Technical Notes for the Archives
By Bruce Rule - August 24, 2013
Preface: Some who read this posting may conclude the information provided is only ancillary to the analysis of acoustic data and has small practical application. Not so!! The more extensive the technical background analysts have, the higher the probability they will fully exploit the data under review in terms of the detail of the recovered information. It is of paramount importance to understand as much as possible about submarines, i.e., how they operate and under what constraints those operations are executed. It is never possible to know enough; there is always more to learn, and curiosity should not be age-limited.
- When nuclear submarines that employ geared-turbine propulsion systems - which can be up to 97-percent efficient - execute evolutions known as “crash backs,” which are about the noisiest evolution possible because of heavy cavitation, steam is redirected from the ahead stages of the turbine to the astern stages. The resulting maximum propeller shaft speed produced by the astern stages is approximately 50-percent of the maximum propeller shaft speed that can be produced using the ahead-stages.

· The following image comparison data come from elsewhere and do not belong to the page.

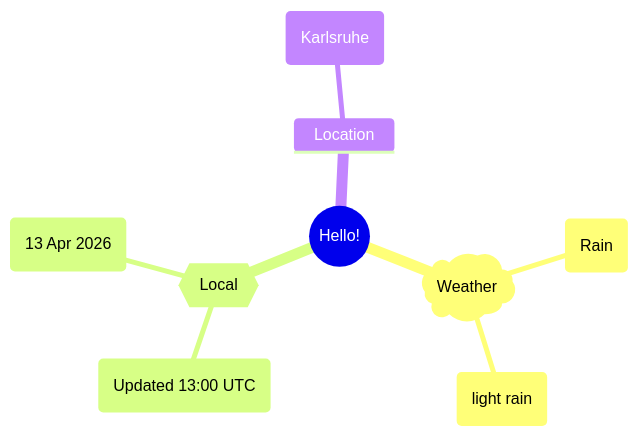
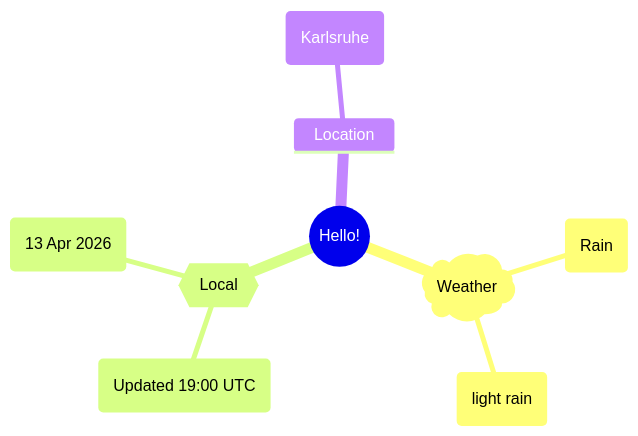
The first of 2 diagrams in README.md (Xosrov/Xosrov), drawn with Mermaid before and after one commit.

Commit message:
[bot] updated images

````diff
--- a/README.md
+++ b/README.md
@@ -3,12 +3,12 @@
 ```mermaid
 mindmap
   root((Hello!))
     )Weather(
         (Rain)
         (light rain)
     {{Local}}
-        (Updated 13:00 UTC)
+        (Updated 19:00 UTC)
         (13 Apr 2026)
     Location
         (Karlsruhe)
 ```
````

- Crash-backs are used to “kill” forward speed and are almost never allowed to continue long enough to achieve “sternway,” i.e., forward speed is reduced to near zero knots. If forward speed is 30 knots, two to three minutes are required for a crash-back to kill all forward speed.
- Crash-backs usually are performed only during the initial acceptance trials of a submarine to determine if the propulsion shaft line can withstand the most extreme forces to which it is likely to be subjected during the service life of the submarine. ((Read SILENT STEEL (about the loss of SCORPION) by Stephen Johnson which discusses sea trials in PAC during which a 585/589 Class submarine operating at a depth of 300-feet lost its propeller (shaft broke external to the pressure-hull) while executing a crash-back in Dec 1961. The shaft had been altered to fit strain gauge wiring. The submarine (SNOOK/SCULPIN?) had to be towed in. Had the shaft broken internal to the pressure-hull, the submarine probably would have been lost.))

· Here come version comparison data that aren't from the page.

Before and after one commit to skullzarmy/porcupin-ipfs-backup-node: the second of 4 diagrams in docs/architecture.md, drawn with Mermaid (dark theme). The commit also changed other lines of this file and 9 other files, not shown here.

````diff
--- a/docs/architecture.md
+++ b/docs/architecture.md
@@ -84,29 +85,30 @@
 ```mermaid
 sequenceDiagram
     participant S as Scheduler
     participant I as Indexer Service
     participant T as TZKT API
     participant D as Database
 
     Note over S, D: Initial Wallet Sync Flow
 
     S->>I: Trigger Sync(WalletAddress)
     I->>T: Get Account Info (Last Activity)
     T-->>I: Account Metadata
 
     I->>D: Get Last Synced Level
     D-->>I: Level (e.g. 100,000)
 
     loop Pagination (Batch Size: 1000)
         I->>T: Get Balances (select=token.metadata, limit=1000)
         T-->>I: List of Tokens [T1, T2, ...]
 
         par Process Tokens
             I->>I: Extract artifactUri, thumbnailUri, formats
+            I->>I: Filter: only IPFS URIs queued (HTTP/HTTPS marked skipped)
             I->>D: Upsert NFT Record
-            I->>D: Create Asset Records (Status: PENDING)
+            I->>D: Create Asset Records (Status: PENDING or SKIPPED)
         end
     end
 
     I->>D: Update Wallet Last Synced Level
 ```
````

- When nuclear submarines execute course-reversals at speeds in excess of 30 knots using rudder angles of about five degrees, speed can be reduced by as much as 20-percent during the turn while propeller rpm is reduced by only about five-percent. This apparent anomaly occurs because of the increased drag produced when the rudder is not aligned with the longitudinal axis of the submarine and that axis is no longer aligned with the direction of motion because of side-slip; hence, the effective turns-per-knot value can increase by as much as about 20-percent during tight course reversals. Note following paragraph for a transient rpm exception.
- When nuclear submarines execute major course changes at high speed, the propeller rpm makes an extremely rapid transient speed increase of as much as two-percent for less than five-seconds before showing the usual drop in speed. Such very short duration speed increases may occur because, for a very brief period, the flow – and the resulting load – on the propeller is decreased. It is during the initial phase of such turns that side-slip velocity and roll angle are maximum. Maximum loss of speed occurs near the mid-point of the course change. The following article provides a useful discussion of these forces and the phenomenon known as “snap-roll:” http://archive.org/stream/investigationofs00libe#page/n25/mode/2up.
- Nuclear submarine propellers are designed to be most efficient at maximum speed. Accordingly, turns-per-knot values are lowest at flank speed and can be as much as 2-3 percent higher at half that speed. Note; however, that the horsepower requirements increase dramatically with speed as discussed elsewhere in these articles.
- Only when propeller cavitation becomes so advanced as to occur along a significant section of the leading edges of the blades is there a breakdown (loss) of thrust.
- The extreme forces associated with the hydrostatic collapse of submarine pressure-hulls are sufficient to cancel all pre-existing directions of motion. For example, if a submarine is operating at 20-plus knots when collapse occurs, the fragmented pressure-hull will sink nearly vertically from the point (position) of collapse; none of the wreckage will follow a trajectory in the direction of motion extant before collapse. All submarine collapse events for which information is available occurred as a result of the loss of propulsion power; hence, collapse while power is available is improbable.
- When nuclear submarines execute turns, a gyroscopic force is exerted on the propeller shaft. The longer the shaft and the greater the course change, the greater the force exerted on the shaft and the greater the resulting hull excitation. Had the writer known this on 20 June 1964, he would not, after two days of cogitation, have misclassified a Project BRIDGE target.
And finally, ZUI (you attention is invited to) the following website which discusses What is known about the character of noise created by submarines written circa 1995 by E. V. Miasnikov, a Russian expert in Arms Control and Submarine Strategic Nuclear Weapons: http://www.fas.org/spp/eprint/snf03221.htm